I had done reasonably well in preschool, but I remember it being a situation where I largely controlled how much contact I had with other people. We had reliably scheduled activities and I could easily do them in a solitary way. Then the year before 1st grade I stayed home and had a great deal of control over how I played with the neighborhood children, who were all younger than I was.
Once I was in elementary school, I was expected to interact regularly with the other students and teacher in a strange, new environment with confounding unwritten rules.
I did my best, but messed up constantly which meant that I was frequently in trouble. I also didn’t understand why I was always in trouble. Since I was assumed to have much more social knowledge than I actually possessed, nobody ever clearly explained why what I was doing was wrong.
It was a great relief to be pulled out of school mid-4th grade.
By the time I had been homeschooled for nearly two years, I’d decided on my own to attend middle school only for music classes. Being in school on my own terms made all the difference. I was still predominantly a mess socially, but I was able to largely avoid contact with most other students while doing something I loved.
What made the biggest difference though? I’d chosen to be there and I’d been primarily left to my own devices (“Here are your schoolbooks, finish them by the end of the year, we’re here if you have questions” = heavenly to me!) for the previous nearly two years.
It was vital for my wellbeing and eventual small social successes that I was supported in going back to a public school environment both in my own time and on my own terms.
The second commonality involves books and reading.
Books were everything to me when I was little and they are still an important part of my life.
I first began reading words before I was 2 years old and I was reading entire picture books before I was 3. By the time I was in elementary school, I was reading at a college level. I’ve confirmed those facts with my parents repeatedly over the years just to be certain.
Throughout my first two decades of life, I was frequently getting in trouble for reading too much because I would read everywhere and anytime.
The library was a sanctuary for me in middle school. I would go there every week, browse for hours, check out 40+ books, and return them all read the next week. I lived in a small town and was the eldest of several children so I had a lot of freedom to blissfully walk around town all by myself.

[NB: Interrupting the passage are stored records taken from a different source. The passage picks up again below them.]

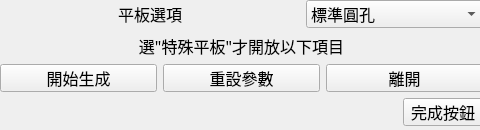
Above: SYEI_stamping_press_system/pad_main_simple.ui from sinje0816/stamping_press before the change. Below: the same form after it.
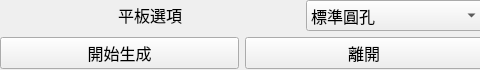
That is the form after the change.

Commit message: 完成公司提出平板介面修改需求

```diff
--- a/SYEI_stamping_press_system/pad_main_simple.ui
+++ b/SYEI_stamping_press_system/pad_main_simple.ui
@@ -7,19 +7,19 @@
     <x>0</x>
     <y>0</y>
     <width>480</width>
-    <height>130</height>
+    <height>70</height>
    </rect>
   </property>
   <property name="minimumSize">
    <size>
     <width>480</width>
-    <height>130</height>
+    <height>70</height>
    </size>
   </property>
   <property name="maximumSize">
    <size>
     <width>480</width>
-    <height>130</height>
+    <height>70</height>
    </size>
   </property>
   <property name="windowTitle">
@@ -31,37 +31,39 @@
      <x>0</x>
      <y>0</y>
      <width>483</width>
-     <height>126</height>
+     <height>71</height>
     </rect>
    </property>
    <layout class="QGridLayout" name="gridLayout">
-    <item row="0" column="0">
-     <widget class="QLabel" name="label_13">
-      <property name="sizePolicy">
-       <sizepolicy hsizetype="Minimum" vsizetype="Fixed">
-        <horstretch>0</horstretch>
-        <verstretch>0</verstretch>
-       </sizepolicy>
-      </property>
-      <property name="minimumSize">
-       <size>
-        <width>300</width>
-        <height>0</height>
-       </size>
-      </property>
-      <property name="font">
-       <font>
-        <family>微軟正黑體</family>
-        <pointsize>12</pointsize>
-       </font>
-      </property>
-      <property name="text">
-       <string>平板選項</string>
-      </property>
-      <property name="alignment">
-       <set>Qt::AlignCenter</set>
-      </property>
-     </widget>
+    <item row="1" column="0" colspan="2">
+     <layout class="QHBoxLayout" name="horizontalLayout_2">
+      <item>
+       <widget class="QPushButton" name="plate_start">
+        <property name="font">
+         <font>
+          <family>微軟正黑體</family>
+          <pointsize>12</pointsize>
+         </font>
+        </property>
+        <property name="text">
+         <string>開始生成</string>
+        </property>
+       </widget>
+      </item>
+      <item>
+       <widget class="QPushButton" name="plate_escape">
+        <property name="font">
+         <font>
+          <family>微軟正黑體</family>
+          <pointsize>12</pointsize>
+         </font>
+        </property>
+        <property name="text">
+         <string>離開</string>
+        </property>
+       </widget>
+      </item>
+     </layout>
     </item>
     <item row="0" column="1">
      <widget class="QComboBox" name="pad_select">
@@ -134,14 +136,20 @@
       </item>
      </widget>
     </item>
-    <item row="1" column="0" colspan="2">
-     <widget class="QLabel" name="label_12">
+    <item row="0" column="0">
+     <widget class="QLabel" name="label_13">
       <property name="sizePolicy">
-       <sizepolicy hsizetype="Expanding" vsizetype="Fixed">
+       <sizepolicy hsizetype="Minimum" vsizetype="Fixed">
         <horstretch>0</horstretch>
         <verstretch>0</verstretch>
        </sizepolicy>
       </property>
+      <property name="minimumSize">
+       <size>
+        <width>300</width>
+        <height>0</height>
+       </size>
+      </property>
       <property name="font">
        <font>
         <family>微軟正黑體</family>
@@ -149,86 +157,13 @@
        </font>
       </property>
       <property name="text">
-       <string>選&quot;特殊平板&quot;才開放以下項目</string>
+       <string>平板選項</string>
       </property>
       <property name="alignment">
        <set>Qt::AlignCenter</set>
       </property>
      </widget>
     </item>
-    <item row="2" column="0" colspan="2">
-     <layout class="QHBoxLayout" name="horizontalLayout_2">
-      <item>
-       <widget class="QPushButton" name="plate_start">
-        <property name="font">
-         <font>
-          <family>微軟正黑體</family>
-          <pointsize>12</pointsize>
-         </font>
-        </property>
-        <property name="text">
-         <string>開始生成</string>
-        </property>
-       </widget>
-      </item>
-      <item>
-       <widget class="QPushButton" name="plate_reset">
-        <property name="font">
-         <font>
-          <family>微軟正黑體</family>
-          <pointsize>12</pointsize>
-         </font>
-        </property>
-        <property name="text">
-         <string>重設參數</string>
-        </property>
-       </widget>
-      </item>
-      <item>
-       <widget class="QPushButton" name="plate_escape">
-        <property name="font">
-         <font>
-          <family>微軟正黑體</family>
-          <pointsize>12</pointsize>
-         </font>
-        </property>
-        <property name="text">
-         <string>離開</string>
-        </property>
-       </widget>
-      </item>
-     </layout>
-    </item>
-    <item row="3" column="0" colspan="2">
-     <layout class="QHBoxLayout" name="horizontalLayout">
-      <item>
-       <spacer name="horizontalSpacer">
-        <property name="orientation">
-         <enum>Qt::Horizontal</enum>
-        </property>
-        <property name="sizeHint" stdset="0">
-         <size>
-          <width>398</width>
-          <height>20</height>
-         </size>
-        </property>
-       </spacer>
-      </item>
-      <item>
-       <widget class="QPushButton" name="plate_finish">
-        <property name="font">
-         <font>
-          <family>微軟正黑體</family>
-          <pointsize>12</pointsize>
-         </font>
-        </property>
-        <property name="text">
-         <string>完成按鈕</string>
-        </property>
-       </widget>
-      </item>
-     </layout>
-    </item>
    </layout>
   </widget>
  </widget>
```
The commit also changes 34 other files.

I loved walking to the library and the used bookstore where I would spend more hours browsing, reading, and eventually choosing a book or two to buy.
The third commonality is that, during my positive memories that did involve other people, I was accepted for who I was. These types of memories often involve an interest or talent of mine in some way because those were the main authentic bits of myself that I actually felt comfortable showing other people.
For example: when I was participating in music classes as a homeschooler, I was accepted by the teacher because I was excellent at playing my instruments. After all, I had both the time and inclination to practice for hours on end at home. I was accepted by many of the other students because I was always willing to help others with their instruments or with music theory.
My knowledge and abilities have often been the key towards gaining acceptance and even friendship from other people. I’ve discovered over the years that when I’m an expert in a topic or even simply good at what I do, people are much more willing to overlook, excuse, and even forget my rather out-of-place behaviors and statements that inevitably pop out when I spend more than a small amount of time with anyone.
The fourth and final commonality is nature.
I’ve written much more about this here, but most of my best memories involve being out in nature in some way. I’m sure this also ties in with being left alone, but I still enjoy being out in nature even when I’m with other people or if other people happen to be present.
It makes sense then that my very favorite memories of all are the ones when I was fortunate enough to be alone with a book out in nature ❤